In May, The Peace Index, a joint venture of The Evens Mediation and Conflict Resolution Center at Tel Aviv University and The Israel Democracy Institute, looked at the likelihood of the Palestinians unilaterally declaring a state. Among the findings:
Will they or won’t they declare a state? About two-thirds of the Jewish public in Israel thinks that in September the Palestinians will declare the establishment of an independent Palestinian state and request that the UN General Assembly recognize it, even without an agreement with Israel. A majority (56%) of the Arab public, however, sees the chances of this as low.
Will it or won’t it be recognized? A higher rate (75%) of the Jewish public also believes that a General Assembly majority will recognize the Palestinian state even if Israel opposes this move. As for the Arab public, 68% foresee a large majority in the General Assembly.
Could it have been prevented? Fifty-five percent of the Jews say Israel could not have prevented Palestinian declaration even if Israel had shown greater political flexibility in the past. Moreover, a majority (60%) of them do not think Israel should moderate its positions at this stage so as to prevent the Palestinian declaration – even if it is still possible to prevent the declaration. Sixty-four percent consider that even if Israel significantly moderates its positions, the chances that the Palestinians will not declare an independent state and request UN recognition for it are low. A majority of the Arabs (57%), however, think the Palestinian declaration could have been prevented if Israeli policy had been more flexible.
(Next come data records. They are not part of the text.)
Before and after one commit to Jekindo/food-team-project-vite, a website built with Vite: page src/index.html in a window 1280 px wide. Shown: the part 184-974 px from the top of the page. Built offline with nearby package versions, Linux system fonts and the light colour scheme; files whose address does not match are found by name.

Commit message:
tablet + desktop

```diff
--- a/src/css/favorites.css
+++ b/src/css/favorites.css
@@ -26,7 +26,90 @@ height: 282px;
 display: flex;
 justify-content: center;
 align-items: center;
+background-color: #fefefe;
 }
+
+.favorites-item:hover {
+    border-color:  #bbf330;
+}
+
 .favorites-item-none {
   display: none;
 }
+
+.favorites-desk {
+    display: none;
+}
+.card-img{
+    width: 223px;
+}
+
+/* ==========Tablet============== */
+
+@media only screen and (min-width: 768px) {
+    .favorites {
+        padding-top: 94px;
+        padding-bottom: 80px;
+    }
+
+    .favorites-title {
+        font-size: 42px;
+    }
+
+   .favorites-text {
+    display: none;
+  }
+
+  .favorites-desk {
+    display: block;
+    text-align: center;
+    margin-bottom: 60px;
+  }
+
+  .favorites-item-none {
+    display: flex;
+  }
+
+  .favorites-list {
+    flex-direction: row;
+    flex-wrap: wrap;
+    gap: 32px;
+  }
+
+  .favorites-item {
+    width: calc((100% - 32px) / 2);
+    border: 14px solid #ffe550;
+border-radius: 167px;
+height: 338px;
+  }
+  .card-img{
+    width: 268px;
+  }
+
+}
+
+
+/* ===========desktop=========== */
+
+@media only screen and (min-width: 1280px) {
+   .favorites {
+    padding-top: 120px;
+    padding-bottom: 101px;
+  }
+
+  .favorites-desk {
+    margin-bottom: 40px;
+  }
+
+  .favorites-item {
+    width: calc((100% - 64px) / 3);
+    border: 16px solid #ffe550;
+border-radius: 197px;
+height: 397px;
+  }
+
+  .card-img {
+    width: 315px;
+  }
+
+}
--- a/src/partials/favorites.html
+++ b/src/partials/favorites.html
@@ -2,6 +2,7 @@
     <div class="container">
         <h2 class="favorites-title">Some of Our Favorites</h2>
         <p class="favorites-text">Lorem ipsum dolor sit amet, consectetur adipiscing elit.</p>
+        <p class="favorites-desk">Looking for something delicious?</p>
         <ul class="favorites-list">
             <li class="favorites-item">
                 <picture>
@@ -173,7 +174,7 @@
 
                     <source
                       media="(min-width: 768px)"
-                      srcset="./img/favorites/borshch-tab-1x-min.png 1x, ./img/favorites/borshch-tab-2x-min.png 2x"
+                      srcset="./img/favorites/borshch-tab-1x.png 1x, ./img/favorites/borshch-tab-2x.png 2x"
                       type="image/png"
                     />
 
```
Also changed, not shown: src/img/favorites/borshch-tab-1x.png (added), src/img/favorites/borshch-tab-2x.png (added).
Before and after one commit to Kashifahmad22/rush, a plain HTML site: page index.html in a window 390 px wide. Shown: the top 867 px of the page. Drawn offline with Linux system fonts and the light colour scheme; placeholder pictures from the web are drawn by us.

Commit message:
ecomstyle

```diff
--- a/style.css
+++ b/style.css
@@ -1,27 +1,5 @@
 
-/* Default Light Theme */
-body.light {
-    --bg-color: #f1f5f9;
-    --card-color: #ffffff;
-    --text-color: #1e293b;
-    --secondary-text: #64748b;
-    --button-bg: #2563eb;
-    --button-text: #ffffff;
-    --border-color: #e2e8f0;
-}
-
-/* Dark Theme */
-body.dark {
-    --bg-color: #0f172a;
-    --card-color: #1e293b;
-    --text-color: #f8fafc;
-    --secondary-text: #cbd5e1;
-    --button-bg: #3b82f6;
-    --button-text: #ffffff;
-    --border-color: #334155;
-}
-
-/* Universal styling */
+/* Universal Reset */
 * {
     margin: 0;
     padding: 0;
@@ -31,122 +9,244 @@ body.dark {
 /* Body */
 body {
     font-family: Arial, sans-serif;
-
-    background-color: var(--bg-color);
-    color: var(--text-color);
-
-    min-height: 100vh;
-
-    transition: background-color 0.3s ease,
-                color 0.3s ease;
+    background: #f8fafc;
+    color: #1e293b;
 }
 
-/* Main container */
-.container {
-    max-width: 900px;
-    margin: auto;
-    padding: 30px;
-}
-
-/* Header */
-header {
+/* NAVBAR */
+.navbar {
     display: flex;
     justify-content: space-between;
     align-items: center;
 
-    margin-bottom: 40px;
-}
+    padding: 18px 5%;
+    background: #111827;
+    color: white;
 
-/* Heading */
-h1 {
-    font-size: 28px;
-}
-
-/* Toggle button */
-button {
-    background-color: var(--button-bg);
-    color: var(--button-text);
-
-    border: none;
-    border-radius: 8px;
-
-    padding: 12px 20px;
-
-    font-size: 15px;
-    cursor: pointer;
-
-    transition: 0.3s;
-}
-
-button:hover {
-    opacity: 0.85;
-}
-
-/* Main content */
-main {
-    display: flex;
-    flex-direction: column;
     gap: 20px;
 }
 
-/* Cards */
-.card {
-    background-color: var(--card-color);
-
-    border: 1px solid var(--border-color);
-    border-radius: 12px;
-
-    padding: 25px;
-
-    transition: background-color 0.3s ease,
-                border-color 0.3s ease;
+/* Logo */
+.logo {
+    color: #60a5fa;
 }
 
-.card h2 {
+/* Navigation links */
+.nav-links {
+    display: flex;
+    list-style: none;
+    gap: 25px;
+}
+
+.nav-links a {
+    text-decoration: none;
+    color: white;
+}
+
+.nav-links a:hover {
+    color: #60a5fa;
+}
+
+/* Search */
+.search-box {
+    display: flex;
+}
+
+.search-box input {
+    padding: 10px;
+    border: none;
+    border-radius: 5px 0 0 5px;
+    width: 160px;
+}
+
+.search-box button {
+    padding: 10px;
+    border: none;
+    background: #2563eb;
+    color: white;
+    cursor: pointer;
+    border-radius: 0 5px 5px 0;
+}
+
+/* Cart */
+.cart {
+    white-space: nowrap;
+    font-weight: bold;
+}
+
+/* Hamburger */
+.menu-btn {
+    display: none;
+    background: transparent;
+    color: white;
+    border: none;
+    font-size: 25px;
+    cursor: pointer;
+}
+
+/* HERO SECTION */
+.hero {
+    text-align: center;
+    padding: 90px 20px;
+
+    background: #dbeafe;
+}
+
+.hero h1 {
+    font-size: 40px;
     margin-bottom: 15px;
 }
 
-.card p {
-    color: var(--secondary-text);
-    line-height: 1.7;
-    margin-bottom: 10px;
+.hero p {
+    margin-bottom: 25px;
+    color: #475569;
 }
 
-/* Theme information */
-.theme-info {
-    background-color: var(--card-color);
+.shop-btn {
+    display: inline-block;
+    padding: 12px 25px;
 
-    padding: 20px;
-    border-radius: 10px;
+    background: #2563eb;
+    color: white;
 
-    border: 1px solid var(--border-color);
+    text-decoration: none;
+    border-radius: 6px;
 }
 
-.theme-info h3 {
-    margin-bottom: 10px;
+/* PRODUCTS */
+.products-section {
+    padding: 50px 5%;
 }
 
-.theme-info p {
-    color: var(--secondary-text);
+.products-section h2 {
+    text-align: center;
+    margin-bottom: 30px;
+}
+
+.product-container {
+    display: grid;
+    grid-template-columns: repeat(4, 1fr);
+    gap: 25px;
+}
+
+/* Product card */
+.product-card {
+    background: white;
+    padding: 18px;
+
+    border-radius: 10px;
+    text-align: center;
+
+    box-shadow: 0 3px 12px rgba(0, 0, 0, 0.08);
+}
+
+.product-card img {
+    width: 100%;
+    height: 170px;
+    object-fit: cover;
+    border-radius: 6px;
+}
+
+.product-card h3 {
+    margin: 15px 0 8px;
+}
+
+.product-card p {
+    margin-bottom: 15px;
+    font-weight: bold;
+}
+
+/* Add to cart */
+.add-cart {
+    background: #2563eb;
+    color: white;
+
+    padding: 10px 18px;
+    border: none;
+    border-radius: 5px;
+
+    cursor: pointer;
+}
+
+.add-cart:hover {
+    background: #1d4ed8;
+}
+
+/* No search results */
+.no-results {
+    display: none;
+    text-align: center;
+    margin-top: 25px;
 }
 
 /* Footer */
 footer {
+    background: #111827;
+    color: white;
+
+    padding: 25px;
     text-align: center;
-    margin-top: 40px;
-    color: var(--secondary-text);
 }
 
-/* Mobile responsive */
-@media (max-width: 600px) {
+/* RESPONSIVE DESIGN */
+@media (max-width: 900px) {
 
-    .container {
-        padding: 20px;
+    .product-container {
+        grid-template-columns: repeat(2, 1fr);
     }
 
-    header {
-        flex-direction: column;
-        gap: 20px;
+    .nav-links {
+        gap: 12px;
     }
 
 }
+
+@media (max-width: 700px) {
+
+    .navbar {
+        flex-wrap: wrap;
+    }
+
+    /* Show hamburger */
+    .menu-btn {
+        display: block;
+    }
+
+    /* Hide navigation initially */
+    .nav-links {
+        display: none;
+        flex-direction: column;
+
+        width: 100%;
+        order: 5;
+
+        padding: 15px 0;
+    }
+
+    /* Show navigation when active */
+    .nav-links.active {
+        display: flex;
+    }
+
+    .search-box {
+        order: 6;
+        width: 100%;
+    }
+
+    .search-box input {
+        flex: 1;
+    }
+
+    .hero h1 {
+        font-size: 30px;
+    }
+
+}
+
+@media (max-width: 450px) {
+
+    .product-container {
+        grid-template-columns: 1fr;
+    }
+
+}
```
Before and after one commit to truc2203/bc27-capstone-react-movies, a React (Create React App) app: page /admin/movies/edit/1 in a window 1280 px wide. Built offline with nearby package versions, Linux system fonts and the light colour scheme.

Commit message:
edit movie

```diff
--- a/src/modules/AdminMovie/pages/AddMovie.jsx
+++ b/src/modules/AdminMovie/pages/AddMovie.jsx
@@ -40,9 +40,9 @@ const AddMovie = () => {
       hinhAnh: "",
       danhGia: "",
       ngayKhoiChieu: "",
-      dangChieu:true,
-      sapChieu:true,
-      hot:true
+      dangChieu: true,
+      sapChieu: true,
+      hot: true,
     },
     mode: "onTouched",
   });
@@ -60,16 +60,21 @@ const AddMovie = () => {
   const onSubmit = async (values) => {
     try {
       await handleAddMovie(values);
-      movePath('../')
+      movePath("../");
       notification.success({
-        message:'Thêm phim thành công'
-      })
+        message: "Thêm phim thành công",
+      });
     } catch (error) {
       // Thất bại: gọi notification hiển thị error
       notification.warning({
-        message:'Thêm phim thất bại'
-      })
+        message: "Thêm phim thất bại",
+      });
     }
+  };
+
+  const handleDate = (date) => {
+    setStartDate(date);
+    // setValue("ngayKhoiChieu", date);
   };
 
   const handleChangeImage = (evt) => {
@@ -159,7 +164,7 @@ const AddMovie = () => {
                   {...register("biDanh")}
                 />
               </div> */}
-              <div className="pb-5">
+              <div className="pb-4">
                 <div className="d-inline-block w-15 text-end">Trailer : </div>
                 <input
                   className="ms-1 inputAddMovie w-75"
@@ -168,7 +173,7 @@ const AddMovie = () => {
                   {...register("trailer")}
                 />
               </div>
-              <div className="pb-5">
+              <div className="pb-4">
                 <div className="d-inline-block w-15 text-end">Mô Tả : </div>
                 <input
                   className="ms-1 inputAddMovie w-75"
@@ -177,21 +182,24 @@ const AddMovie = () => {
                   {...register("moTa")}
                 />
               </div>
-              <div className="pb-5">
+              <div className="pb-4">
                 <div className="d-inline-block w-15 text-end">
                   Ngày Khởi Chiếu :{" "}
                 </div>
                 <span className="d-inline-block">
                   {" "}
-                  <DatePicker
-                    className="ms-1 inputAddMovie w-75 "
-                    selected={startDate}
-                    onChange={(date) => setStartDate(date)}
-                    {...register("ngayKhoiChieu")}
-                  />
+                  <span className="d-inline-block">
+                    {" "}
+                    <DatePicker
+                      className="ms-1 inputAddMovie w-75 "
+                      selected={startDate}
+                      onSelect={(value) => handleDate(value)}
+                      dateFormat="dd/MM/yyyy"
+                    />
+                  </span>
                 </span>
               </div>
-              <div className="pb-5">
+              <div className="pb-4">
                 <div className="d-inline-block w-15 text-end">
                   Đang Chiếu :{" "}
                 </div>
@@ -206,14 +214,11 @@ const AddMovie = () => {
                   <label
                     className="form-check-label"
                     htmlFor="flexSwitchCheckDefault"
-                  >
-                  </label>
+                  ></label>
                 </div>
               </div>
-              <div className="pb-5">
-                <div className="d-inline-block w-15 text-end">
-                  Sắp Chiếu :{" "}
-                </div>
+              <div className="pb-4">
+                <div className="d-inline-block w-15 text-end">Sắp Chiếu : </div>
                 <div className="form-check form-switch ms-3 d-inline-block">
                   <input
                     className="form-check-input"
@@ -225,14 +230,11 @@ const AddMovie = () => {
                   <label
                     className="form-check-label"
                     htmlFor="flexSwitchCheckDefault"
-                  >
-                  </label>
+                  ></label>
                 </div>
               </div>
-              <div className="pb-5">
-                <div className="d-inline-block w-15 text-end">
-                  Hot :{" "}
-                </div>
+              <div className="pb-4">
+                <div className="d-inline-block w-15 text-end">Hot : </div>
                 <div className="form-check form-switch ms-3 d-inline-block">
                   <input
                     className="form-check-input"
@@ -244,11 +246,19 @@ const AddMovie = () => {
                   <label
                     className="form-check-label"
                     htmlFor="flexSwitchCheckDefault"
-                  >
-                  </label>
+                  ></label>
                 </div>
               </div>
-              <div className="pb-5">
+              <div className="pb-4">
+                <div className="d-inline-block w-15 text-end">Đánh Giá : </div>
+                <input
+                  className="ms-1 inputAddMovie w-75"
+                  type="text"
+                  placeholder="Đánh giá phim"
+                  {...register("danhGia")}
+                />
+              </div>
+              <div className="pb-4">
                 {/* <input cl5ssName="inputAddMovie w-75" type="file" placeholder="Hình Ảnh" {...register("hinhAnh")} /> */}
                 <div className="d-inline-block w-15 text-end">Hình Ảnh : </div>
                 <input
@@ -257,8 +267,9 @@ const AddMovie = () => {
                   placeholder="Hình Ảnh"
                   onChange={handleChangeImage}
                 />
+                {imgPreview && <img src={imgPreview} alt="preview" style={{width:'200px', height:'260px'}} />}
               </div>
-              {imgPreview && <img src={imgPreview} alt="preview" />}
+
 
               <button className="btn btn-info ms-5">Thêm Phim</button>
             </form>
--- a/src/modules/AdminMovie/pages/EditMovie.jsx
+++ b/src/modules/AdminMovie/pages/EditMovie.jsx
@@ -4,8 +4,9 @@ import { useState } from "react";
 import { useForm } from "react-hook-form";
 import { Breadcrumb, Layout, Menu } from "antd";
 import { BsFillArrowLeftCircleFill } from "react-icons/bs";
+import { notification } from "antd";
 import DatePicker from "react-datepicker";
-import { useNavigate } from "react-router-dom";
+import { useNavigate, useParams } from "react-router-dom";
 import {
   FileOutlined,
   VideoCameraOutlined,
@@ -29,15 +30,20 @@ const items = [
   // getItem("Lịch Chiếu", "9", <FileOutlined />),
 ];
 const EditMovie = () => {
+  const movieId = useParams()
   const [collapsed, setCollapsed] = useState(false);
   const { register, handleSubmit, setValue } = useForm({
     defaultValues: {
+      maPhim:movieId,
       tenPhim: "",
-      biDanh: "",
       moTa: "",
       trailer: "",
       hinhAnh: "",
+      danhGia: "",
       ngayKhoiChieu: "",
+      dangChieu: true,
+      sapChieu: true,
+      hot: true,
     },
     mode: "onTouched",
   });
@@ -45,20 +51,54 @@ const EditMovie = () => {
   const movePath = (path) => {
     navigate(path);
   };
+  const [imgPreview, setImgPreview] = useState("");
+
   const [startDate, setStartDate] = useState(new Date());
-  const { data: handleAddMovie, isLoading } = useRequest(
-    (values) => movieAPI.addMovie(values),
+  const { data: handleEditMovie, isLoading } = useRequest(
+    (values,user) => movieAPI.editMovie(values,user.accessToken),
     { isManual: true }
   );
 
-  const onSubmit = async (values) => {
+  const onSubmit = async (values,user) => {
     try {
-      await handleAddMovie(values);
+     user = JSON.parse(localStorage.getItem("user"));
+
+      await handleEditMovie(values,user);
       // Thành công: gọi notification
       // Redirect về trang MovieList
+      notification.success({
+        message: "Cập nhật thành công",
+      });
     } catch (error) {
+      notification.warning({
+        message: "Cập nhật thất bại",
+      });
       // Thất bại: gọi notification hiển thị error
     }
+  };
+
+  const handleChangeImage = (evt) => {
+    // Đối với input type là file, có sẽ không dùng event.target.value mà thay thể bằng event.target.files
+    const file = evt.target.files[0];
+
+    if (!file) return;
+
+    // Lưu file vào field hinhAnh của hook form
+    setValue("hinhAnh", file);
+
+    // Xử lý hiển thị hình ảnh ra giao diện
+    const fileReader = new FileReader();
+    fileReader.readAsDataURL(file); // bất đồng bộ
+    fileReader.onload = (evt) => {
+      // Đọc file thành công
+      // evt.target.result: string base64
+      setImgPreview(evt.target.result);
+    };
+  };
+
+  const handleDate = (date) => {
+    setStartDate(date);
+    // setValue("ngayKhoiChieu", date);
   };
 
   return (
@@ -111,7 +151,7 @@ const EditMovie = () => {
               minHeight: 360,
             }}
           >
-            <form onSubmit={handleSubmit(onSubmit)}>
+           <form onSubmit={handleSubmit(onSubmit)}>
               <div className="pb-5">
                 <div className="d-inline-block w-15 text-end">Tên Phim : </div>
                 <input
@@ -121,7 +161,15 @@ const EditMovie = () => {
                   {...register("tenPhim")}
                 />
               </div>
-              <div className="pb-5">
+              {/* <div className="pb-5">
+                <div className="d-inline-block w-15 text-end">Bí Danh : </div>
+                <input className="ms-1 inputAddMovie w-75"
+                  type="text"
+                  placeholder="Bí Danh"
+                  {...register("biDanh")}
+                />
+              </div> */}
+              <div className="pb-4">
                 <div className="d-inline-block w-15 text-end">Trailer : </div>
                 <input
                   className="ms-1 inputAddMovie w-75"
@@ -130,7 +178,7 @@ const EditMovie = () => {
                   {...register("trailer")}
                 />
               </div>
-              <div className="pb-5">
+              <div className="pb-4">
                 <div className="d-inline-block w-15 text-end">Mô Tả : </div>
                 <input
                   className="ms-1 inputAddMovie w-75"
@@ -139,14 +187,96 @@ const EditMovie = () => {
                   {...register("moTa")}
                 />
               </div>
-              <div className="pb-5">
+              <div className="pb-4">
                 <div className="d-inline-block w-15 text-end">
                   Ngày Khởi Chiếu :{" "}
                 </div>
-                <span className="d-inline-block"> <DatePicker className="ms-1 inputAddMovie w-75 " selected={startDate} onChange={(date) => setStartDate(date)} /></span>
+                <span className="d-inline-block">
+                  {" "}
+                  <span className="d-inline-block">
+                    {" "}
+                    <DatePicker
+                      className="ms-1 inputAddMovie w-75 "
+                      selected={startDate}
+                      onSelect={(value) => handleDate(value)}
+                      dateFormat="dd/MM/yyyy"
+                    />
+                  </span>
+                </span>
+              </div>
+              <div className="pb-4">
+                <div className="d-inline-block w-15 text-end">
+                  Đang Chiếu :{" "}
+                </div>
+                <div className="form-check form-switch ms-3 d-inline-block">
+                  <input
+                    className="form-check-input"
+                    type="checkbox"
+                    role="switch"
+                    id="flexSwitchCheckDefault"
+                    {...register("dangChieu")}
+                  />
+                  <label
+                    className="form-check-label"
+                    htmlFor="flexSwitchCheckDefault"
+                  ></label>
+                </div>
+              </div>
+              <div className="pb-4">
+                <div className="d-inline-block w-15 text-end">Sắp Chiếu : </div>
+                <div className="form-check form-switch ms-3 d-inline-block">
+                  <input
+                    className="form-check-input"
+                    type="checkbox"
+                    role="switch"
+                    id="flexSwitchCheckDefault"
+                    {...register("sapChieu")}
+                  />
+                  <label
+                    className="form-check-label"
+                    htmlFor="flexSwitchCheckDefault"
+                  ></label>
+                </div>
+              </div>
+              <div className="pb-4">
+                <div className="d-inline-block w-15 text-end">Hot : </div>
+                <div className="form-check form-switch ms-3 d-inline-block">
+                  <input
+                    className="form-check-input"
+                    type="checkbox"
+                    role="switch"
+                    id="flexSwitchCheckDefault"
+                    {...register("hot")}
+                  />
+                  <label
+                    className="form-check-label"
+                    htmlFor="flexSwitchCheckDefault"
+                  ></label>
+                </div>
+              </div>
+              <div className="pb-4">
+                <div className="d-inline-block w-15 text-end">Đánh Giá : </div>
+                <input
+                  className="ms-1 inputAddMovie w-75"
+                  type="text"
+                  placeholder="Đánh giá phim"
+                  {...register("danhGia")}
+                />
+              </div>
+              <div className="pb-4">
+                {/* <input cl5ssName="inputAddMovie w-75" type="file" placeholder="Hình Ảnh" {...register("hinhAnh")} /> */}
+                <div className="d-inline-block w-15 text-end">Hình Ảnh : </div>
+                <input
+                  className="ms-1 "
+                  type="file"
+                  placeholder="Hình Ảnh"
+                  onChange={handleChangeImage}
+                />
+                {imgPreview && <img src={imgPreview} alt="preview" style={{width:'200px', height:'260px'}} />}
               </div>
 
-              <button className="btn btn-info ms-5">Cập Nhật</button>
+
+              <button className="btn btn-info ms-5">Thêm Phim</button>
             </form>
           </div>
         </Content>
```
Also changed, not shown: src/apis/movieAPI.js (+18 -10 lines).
And what will happen after the declaration and the recognition? The majority of the Jewish public (64%) believes that the declaration of Palestinian independence and the UN recognition will damage Israeli interests. An even larger majority (74%) believes that the chances are high that following the anticipated recognition, the international community will exert substantial pressures on Israel, such as economic sanctions, in order to force Israel to withdraw from the territories.
And who will not recognize the Palestinian state? Seventy-one percent of the Jewish public thinks the current Israeli government will not recognize a Palestinian state that is declared unilaterally. A majority (Jews – 57%, Arabs – 60%) also thinks that, under these circumstances, the U.S. will not recognize the Palestinian state. At the same time, the Jewish public is divided as to whether Israel will or will not be able to allow itself not to recognize an independent Palestinian state: 48% believe it will be able to allow itself to withhold recognition while 47% think it will not. In the Arab public, a majority (53%) says Israel will be able to allow itself not to recognize the Palestinian state after the Palestinians declare the state and it is recognized by the UN.
And what will happen in the territories? A large majority (Jews – 70%, Arabs – 62%) thinks that following the declaration of an independent Palestinian state and its recognition by the UN, the chances are high that an intifada will erupt in the territories. Fifty-eight percent of the Jews (50% of the Arabs) also believe the Palestinian leadership will encourage such an intifada.
And what about negotiations with the Palestinian unity government? Surprisingly, the opinions in the Jewish public are divided: 38% support the claim that negotiations can be held even if Hamas is part of the government, since the alternative of an agreement with a Palestinian government that represents only half the people would be pointless. For 35%, the inclusion of Hamas in the Palestinian leadership means that Israel cannot negotiate with the Palestinian Authority, while 24% oppose negotiations with the Palestinians whether or not Hamas is part of their government. In the Arab public, 78% support the first position, and are in favor of negotiating with a unity government that includes Hamas.